One of 38 resolutions that didn’t make it to the floor of the SBC


I have had the privilege of serving on the resolutions committee on three different occasions and as chairman one year. However, I have never submitted a resolution to the national convention until this year.

I discovered that Doug Munton, pastor of First Baptist Church in O’Fallon, Illinois, and I shared the same appreciation for Baptist State Conventions and those who lead the state conventions as Executive Directors.

So, together, Pastor Munton and I crafted a resolution expressing “Appreciation for our State Conventions and Executive Directors. While sixteen resolutions were presented to the Convention for approval, our resolution was one of 38 that did not make the cut.

It appeared that the committee carefully considered our proposed resolution and released their rationale for not presenting it for approval. Here is what they reported,

“While the Committee believes that the Southern Baptist Convention messengers would agree that this resolution is unifying and positive, and there are many reasons for which to express appreciation not only to our State Conventions and their Executive Directors, but also leaders at the associational levels, the Committee concluded this resolution did not rise to the level of priority for consideration at this meeting as the other resolutions presented.”

However, in Georgia I believe we have ample reason to express appreciation for the spirit and effectiveness of our state convention and the great leadership of our Executive Director, so I am taking the liberty to post the proposed resolution here:

Resolution of Appreciation for Our State Conventions and their Executive Directors

Whereas, the state conventions, including those conventions composed of dual states, may be considered by some as an unnecessary level of redundancy in Southern Baptist life and because they are often underappreciated, and

Whereas, state conventions have a clearer understanding of the needs of churches in their region than national agencies, and inasmuch as state conventions have “boots on the grounds” to meet those needs by assisting their churches in the areas of evangelism, church revitalization, discipleship, church planting, music and worship, etc., and 

Whereas, no one knows more about the needs of each individual state better than the state convention missionary force, and because they are accountable to their local churches in a way that national agencies, by their very nature, cannot be, and 

Whereas, the Southern Baptist Convention has continued to have strong financial support due in large part to the State Executive Directors who are thoroughly invested in and devoted to being passionate advocates of the Cooperative Program, the lifeline to the missions and ministries of the denomination, and

Whereas, Baptist State Executive Directors and their missionary personnel care deeply about our denomination as a whole and not just their part, and because many of these state conventions have been on a slow, but steady increase in the percentage of Cooperative Program receipts they send to national agencies, and

Whereas, state conventions are often catalysts in connecting pastors with other pastors and church leaders through training events, special activities and personal engagement, and 

Whereas, state convention missionaries are often able to connect local pastors with leaders in the national missionary agencies, seminaries, the ERLC and the SBC Executive Committee and serve as facilitators to apply the work of these institutions and agencies to the local church, and

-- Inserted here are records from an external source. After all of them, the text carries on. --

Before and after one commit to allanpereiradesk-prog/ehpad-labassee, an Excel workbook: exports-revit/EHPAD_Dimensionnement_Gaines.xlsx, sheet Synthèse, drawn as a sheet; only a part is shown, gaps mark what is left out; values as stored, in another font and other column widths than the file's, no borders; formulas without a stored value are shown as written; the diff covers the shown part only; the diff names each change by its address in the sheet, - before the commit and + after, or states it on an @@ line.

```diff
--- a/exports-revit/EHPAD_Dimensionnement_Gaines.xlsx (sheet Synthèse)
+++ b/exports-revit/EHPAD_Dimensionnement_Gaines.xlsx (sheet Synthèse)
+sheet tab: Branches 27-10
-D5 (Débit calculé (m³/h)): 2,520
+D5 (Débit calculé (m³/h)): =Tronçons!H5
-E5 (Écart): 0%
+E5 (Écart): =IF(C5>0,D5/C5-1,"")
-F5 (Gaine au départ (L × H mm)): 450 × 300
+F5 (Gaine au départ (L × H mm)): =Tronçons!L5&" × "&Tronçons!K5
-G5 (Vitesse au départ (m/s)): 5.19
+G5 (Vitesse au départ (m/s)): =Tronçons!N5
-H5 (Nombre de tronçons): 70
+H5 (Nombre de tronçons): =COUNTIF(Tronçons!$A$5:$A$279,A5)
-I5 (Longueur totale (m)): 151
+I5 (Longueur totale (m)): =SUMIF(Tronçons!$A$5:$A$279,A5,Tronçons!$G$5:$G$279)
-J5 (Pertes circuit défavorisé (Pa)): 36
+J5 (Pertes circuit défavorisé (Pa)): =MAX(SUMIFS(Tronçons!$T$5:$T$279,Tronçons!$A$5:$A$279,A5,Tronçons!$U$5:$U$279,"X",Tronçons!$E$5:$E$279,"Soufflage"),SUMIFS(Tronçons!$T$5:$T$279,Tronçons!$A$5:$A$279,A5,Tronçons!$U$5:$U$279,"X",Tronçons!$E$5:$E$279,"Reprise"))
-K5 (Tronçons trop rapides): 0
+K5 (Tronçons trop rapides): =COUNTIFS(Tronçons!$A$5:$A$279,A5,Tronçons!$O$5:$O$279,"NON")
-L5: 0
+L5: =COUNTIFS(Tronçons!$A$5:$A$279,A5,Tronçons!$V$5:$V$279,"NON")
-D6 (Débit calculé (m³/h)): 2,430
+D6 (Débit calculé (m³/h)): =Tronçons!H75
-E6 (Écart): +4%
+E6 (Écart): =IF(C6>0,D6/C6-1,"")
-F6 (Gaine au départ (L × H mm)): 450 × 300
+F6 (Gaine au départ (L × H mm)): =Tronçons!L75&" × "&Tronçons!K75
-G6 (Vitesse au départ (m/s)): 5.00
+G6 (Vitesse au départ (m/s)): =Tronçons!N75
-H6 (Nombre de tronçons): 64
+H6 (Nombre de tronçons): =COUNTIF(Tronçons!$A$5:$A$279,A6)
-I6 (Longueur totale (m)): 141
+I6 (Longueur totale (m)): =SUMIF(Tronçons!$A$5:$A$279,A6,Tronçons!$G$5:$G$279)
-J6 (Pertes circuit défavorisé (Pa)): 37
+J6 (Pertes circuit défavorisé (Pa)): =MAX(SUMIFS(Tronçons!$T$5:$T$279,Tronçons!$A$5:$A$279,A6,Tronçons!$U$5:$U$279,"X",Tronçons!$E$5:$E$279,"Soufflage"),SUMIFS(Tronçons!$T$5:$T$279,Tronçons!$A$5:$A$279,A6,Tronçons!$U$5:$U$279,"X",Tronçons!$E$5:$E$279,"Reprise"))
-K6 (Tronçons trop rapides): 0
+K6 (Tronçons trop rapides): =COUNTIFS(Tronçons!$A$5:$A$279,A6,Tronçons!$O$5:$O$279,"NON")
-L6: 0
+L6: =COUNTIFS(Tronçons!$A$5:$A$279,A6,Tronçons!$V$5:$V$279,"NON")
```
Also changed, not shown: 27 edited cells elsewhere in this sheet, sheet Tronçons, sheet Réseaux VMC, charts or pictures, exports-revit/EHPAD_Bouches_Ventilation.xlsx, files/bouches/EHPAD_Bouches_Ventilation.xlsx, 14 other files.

Whereas, state conventions can personalize the work of our denomination by supporting struggling pastors who need encouragement, counseling or training, and assist transitioning churches to see new possibilities and help pastorless churches find new leadership.

And whereas there may be those in Southern Baptist life who have not yet recognized the extreme value of state conventions/mission boards and do not seem to realize that these state conventions/mission boards are an essential link between the national convention and the local church, and inasmuch as there may be some who have overlooked the fact that state mission boards interact with pastors and churches in order to meet their needs in personal and compassionate ways, and since it would be mutually helpful for all to the bless and encourage the work of our state conventions;

Be it therefore, resolved that the messengers to the Southern Baptist Convention meeting in Dallas, TX on June 12-13, 2018 express their profound appreciation to the Baptist state conventions of the SBC and the State Executive Directors for their partnership in ministry, their superb leadership, their spiritual influence and their invaluable contribution to the cause of Christ.

Be it also resolved that the messengers to the 2018 Southern Baptist Convention offer their prayer support for the Baptist State conventions and their Executive Directors (Colossians 1:9-14), realizing that the role of state missionaries is often challenging and demanding, involving long hours and weighty responsibilities.

And be it finally resolved that we recognize that Southern Baptists’ national agencies, state conventions, and associations all have valid and significant roles and exist to serve the local church and that the local church is at the top the denominational structure for Jesus said, “I will build my church and the forces of hades will not overpower it” (Matthew 16:18 HCSB).

Executive Directors, resolutions, state conventions